*** Opening of Data extracts ***

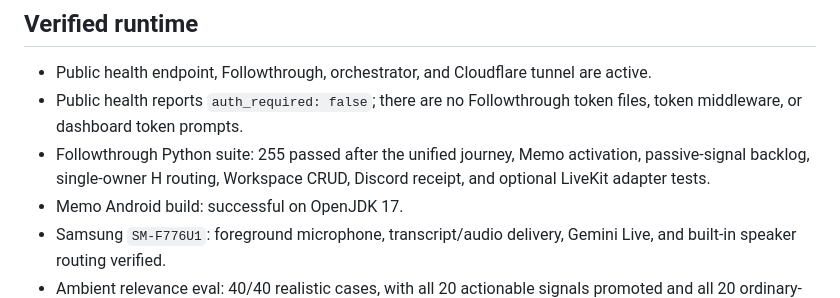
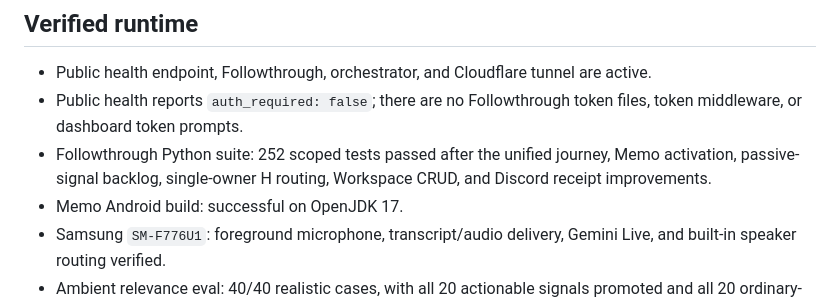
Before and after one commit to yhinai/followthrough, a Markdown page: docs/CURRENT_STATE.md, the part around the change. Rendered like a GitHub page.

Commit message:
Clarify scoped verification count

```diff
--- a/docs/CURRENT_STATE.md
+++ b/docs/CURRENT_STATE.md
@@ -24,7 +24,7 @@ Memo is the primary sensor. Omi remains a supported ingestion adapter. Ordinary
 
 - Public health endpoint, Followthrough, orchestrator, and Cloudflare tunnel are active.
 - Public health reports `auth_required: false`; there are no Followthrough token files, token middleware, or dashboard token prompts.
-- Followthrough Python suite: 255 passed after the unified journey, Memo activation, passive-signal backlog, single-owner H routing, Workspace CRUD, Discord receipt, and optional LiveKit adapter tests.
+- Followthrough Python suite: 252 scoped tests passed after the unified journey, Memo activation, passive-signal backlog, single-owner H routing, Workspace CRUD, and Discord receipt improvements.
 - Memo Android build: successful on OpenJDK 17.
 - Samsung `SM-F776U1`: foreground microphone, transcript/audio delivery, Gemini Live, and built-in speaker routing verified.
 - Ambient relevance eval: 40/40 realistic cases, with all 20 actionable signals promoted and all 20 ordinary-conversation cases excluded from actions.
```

*** Close of Data extracts ***
*** Opening of Data extracts ***

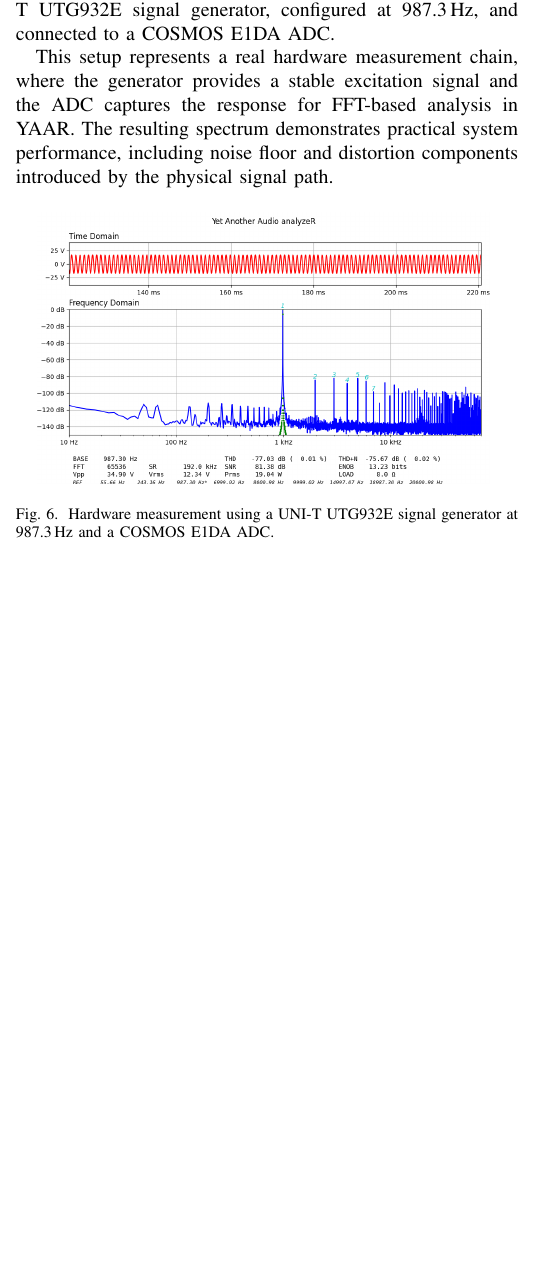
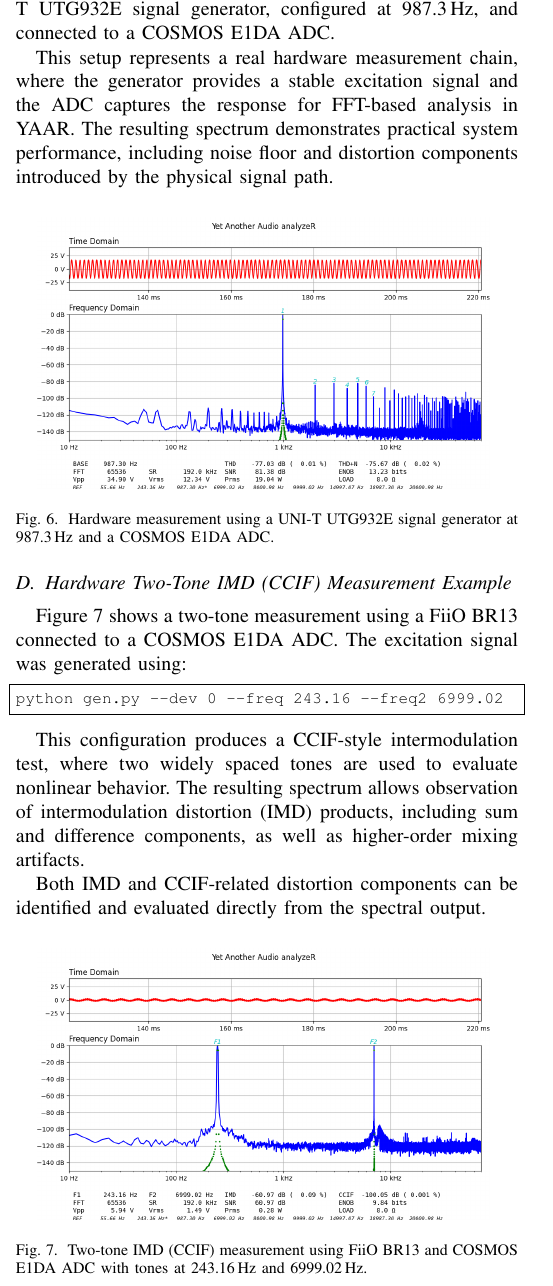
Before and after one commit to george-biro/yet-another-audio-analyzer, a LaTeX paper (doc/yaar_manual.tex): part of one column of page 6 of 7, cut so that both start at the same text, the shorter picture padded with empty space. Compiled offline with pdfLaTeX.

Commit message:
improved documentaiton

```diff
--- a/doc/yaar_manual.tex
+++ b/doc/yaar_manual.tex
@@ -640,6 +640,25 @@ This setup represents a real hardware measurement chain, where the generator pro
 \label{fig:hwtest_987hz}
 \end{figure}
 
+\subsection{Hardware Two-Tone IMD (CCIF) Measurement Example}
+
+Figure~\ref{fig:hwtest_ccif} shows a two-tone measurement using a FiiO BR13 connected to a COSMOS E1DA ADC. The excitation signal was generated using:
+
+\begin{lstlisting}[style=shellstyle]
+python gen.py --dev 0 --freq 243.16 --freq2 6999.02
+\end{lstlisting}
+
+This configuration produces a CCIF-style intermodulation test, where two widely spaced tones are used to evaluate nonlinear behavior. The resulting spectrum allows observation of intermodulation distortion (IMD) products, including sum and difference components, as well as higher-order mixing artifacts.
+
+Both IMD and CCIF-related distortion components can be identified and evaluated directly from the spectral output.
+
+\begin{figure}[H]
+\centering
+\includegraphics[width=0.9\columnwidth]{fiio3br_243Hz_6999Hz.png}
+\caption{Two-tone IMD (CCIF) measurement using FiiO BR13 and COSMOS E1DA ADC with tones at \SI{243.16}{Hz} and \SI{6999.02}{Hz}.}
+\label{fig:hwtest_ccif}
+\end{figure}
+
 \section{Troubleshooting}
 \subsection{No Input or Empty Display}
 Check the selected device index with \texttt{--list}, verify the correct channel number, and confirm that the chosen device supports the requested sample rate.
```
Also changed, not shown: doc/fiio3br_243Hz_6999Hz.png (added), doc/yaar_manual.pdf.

*** Close of Data extracts ***
*** Opening of Data extracts ***

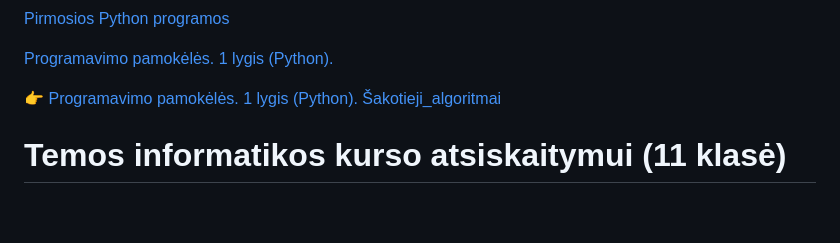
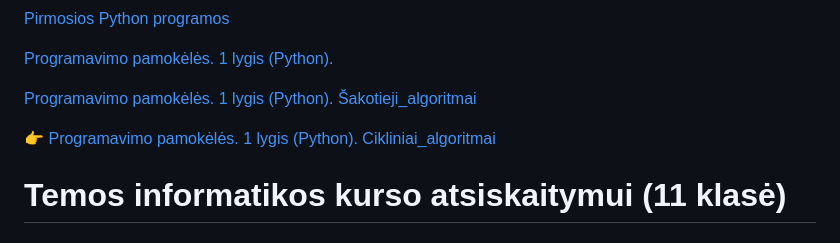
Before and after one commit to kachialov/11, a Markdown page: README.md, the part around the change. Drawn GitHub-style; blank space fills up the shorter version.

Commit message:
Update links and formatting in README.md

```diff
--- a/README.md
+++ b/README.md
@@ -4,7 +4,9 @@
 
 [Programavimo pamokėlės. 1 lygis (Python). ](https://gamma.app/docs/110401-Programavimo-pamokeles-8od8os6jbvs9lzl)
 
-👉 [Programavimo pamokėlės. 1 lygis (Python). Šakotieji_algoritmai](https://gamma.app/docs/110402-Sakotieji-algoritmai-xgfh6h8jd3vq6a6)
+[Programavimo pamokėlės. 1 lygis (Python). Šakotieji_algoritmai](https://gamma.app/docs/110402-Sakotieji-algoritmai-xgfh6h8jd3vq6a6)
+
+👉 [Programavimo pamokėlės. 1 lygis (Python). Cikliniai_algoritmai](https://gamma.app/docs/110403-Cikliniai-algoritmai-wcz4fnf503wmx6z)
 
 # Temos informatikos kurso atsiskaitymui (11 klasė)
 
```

*** Close of Data extracts ***

Exercise goal —
Every line with "health" in it should be copied from the entries above.

Reply to the task —
 - Public health endpoint, Followthrough, orchestrator, and Cloudflare tunnel are active.
 - Public health reports `auth_required: false`; there are no Followthrough token files, token middleware, or dashboard token prompts.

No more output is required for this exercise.